At online forums like GodLikeProductions.com, where they never met a conspiracy theory they didn’t feel like massaging into a panic, the claim is that we’re talking about a few thousand tons. That, of course, is complete and utter conspiracy-theory nonsense, unless you plan to believe those whacked-out hollow-earth weirdos at fringe journals like Scientific American or the “experts” at the Union of Concerned Scientists, who say it’s…a few thousand tons.
So let’s do some math, shall we? This is not my subject, but then, neither is nuclear engineering. Or chemistry. Or physics. Or graphs.
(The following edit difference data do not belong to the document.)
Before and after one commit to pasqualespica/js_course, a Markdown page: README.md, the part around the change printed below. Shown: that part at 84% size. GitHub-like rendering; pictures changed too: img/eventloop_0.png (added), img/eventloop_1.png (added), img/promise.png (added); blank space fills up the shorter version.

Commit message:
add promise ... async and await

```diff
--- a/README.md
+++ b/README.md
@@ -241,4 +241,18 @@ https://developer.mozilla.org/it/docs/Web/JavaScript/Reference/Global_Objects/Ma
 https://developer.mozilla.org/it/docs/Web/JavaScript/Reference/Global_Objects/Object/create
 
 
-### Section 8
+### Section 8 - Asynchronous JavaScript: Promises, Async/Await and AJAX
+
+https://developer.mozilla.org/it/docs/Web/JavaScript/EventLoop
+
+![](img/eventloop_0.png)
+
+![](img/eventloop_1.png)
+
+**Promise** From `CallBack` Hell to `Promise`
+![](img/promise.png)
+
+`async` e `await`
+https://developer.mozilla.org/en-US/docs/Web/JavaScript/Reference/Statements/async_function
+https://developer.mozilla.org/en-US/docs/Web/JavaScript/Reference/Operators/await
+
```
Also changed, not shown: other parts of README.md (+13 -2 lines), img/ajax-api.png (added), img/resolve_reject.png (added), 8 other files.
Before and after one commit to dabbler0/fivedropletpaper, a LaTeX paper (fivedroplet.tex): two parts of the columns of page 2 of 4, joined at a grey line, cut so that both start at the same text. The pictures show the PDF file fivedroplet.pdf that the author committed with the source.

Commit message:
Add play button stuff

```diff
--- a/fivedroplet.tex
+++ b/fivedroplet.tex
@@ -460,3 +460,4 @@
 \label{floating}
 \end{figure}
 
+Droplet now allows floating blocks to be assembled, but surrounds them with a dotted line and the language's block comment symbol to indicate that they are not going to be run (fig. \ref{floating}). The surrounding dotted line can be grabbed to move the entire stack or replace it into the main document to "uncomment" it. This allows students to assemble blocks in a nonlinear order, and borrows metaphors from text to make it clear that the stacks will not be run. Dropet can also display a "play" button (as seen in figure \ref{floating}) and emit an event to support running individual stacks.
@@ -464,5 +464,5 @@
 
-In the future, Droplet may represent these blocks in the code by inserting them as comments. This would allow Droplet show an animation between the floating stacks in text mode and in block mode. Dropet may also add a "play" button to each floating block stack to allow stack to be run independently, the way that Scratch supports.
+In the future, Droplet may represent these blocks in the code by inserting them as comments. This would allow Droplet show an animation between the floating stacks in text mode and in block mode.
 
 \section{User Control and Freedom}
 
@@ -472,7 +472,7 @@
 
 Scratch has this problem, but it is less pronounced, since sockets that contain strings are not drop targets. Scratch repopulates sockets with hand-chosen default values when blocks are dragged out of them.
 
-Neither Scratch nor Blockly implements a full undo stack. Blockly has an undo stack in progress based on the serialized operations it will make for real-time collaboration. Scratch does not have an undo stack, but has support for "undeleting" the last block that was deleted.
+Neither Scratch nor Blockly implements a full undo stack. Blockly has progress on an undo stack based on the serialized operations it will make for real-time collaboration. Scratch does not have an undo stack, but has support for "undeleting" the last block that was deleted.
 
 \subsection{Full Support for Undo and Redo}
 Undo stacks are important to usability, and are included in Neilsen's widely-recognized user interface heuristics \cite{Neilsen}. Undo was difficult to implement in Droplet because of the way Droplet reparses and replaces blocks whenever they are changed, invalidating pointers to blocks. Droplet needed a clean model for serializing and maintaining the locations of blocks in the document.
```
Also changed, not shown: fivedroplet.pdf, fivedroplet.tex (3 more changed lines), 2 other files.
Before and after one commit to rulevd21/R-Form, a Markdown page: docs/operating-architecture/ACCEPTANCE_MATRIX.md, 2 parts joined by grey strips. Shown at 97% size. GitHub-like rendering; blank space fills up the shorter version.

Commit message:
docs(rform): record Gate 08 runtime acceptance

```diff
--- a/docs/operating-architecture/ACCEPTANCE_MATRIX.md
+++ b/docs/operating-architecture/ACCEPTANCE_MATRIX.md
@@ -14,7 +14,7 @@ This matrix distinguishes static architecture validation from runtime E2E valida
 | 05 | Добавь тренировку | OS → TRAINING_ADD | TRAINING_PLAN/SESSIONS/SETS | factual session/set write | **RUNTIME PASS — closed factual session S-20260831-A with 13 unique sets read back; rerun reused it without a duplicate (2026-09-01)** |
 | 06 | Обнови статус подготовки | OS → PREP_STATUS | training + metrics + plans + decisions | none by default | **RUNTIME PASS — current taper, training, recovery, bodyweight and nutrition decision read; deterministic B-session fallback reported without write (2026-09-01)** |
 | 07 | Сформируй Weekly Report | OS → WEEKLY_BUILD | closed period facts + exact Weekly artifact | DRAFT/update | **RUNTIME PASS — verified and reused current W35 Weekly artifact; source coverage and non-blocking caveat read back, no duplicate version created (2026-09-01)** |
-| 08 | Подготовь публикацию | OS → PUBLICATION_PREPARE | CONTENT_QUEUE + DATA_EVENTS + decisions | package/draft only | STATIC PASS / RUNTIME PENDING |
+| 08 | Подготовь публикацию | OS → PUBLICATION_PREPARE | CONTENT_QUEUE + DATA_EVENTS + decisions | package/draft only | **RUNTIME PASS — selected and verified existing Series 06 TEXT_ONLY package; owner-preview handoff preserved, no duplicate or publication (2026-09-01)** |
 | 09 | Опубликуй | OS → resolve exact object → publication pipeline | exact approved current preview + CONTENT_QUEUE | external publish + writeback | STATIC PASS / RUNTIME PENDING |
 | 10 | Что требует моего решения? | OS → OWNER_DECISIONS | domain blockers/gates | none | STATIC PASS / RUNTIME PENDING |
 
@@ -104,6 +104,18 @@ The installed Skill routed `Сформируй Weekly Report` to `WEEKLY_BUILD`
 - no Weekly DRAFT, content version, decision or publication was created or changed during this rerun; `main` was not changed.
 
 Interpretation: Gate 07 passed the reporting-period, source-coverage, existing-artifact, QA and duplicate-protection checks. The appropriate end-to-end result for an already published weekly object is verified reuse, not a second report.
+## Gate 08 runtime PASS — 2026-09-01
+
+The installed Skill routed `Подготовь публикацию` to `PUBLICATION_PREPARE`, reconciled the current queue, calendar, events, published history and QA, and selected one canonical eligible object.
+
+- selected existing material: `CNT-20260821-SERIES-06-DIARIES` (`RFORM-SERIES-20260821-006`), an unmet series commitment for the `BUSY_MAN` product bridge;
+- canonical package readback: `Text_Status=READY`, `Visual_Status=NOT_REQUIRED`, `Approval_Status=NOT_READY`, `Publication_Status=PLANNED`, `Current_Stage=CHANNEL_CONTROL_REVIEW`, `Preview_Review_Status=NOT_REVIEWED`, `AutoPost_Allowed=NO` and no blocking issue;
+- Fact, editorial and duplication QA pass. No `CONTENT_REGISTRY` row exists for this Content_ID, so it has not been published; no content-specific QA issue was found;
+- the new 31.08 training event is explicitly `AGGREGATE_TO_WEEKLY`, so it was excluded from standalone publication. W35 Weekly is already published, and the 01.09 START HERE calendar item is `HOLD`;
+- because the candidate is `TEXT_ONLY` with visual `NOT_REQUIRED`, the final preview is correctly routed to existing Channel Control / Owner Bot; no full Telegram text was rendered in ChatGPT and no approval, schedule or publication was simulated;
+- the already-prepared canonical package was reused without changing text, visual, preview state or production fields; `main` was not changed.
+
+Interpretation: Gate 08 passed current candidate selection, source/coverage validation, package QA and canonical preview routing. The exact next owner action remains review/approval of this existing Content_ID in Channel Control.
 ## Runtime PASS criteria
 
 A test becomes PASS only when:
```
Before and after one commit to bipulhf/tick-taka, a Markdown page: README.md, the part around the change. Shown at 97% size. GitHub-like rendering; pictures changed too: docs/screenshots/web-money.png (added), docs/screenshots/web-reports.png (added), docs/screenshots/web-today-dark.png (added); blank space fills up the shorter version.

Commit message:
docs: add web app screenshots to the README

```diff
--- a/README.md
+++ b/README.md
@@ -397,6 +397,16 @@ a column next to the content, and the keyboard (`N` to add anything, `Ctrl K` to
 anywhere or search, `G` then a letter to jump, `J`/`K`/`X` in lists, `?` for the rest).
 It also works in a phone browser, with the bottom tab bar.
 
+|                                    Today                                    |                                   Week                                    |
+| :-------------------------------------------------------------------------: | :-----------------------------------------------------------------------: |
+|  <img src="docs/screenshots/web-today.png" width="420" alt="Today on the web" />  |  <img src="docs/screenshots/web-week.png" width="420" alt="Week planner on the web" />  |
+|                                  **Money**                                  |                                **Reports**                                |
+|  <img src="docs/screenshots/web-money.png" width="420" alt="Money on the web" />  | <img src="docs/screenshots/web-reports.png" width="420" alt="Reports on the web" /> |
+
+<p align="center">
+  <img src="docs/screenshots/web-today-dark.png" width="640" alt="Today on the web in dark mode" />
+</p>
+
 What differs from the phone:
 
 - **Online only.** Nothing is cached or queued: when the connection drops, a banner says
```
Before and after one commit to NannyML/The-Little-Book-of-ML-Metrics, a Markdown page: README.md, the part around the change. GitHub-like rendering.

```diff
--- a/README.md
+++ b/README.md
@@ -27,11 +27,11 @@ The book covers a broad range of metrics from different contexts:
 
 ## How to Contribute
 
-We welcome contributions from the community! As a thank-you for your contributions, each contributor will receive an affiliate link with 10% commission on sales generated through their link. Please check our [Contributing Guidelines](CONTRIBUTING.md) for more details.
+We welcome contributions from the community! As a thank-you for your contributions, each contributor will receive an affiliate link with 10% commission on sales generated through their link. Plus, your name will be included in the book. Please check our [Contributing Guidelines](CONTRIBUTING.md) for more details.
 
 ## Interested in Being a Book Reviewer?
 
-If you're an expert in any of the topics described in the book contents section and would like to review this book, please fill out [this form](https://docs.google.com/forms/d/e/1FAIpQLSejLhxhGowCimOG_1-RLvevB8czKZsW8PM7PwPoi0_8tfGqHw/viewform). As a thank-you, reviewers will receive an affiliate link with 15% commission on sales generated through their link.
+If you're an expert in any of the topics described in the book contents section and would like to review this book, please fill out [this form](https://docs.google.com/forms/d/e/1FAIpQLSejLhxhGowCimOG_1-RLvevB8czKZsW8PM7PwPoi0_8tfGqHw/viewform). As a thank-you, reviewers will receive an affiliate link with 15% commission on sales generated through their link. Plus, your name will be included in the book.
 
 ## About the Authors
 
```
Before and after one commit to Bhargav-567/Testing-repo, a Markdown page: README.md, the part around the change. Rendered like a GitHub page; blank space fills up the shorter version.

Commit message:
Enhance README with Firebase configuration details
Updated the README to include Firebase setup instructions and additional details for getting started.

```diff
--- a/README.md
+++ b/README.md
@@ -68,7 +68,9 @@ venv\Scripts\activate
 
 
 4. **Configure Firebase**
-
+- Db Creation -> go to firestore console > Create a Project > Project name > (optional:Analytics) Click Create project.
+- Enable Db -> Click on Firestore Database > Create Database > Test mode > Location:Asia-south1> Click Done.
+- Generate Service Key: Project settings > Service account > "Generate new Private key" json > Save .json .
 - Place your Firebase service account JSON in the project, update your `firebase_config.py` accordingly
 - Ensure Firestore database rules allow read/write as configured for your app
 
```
I do sometimes read XKCD, however, so I feel sort of like a qualified mathematician when I chuckle knowingly at math jokes.
The screenshot above is from the All Things Nuclear site from the Union of Concerned Scientists, which is strongly anti-nuclear but as far as I can tell, generally not prone to pseudo-science.
Importantly, the figures quoted in the graph above represent fuel assemblies, not kilograms. Each assembly is about 170 kilograms, not all of which is nuclear fuel but all of which is highly radioactive (though it depends on how you define “highly.”
For you non-metric types, a kilogram is 2.2 pounds. For you non-British-system types, when Americans talk “tons,” they mean 2,000 pounds.
Therefore, if you believe these figures, and if I am understanding these figures, the amount of spent fuel stored at Fukushima I, in the pools, as of March 2011, is about 2,000 tons. These assemblies are not stored in one single pool, so a single compromise of cooling (or, say, a re-criticality) does not compromise all of the spent fuel. From these figures, the single pool at Reactor #4 that was having the biggest problems last week has about 248 tons of spent fuel, not the 172 tons that I originally reported.
The Reactor #4 pool includes, apparently, the spent fuel assembly from Reactor #4, which was shut down prior to the earthquake. That is more recently decommissioned fuel, more fissionable, and more likely to enter re-criticality (also much more likely to heat up). In fact, it is the presence of the recently decommissioned fuel from #4 that made re-criticality any sort of risk, apparently.
The site referenced above says the recent fuel from Reactor #4 was 548 assemblies (about 102 American tons), which was added to 783 assemblies (about 148 tons) already in the pool. As the Union of Concerned Scientists observes, the Kcal calculations mean the heat put out by the 783 older assemblies must be negligible.
For the purposes of this information, I have omitted the dry cask storage, since it does not require cooling. It’s older fuel and less fissionable. I’m not so sure that makes it any less hazardous in long-terms, but that’s a matter of getting real specific about what you mean by “hazardous.” In terms of the cooling problems, only the pools are directly relevant.
Unfortunately, the information is out there to look at, and it all seems to more or less agree. Whether you want to believe Scientific American, the Powerpoint over at the anti-nuke Nuclear Information and Resource Service, or the Union of Concerned Scientists, it looks like we’re talking about several thousand tons of spent fuel, and around 250 tons in the Reactor #4 pool they’re still having trouble keeping cool.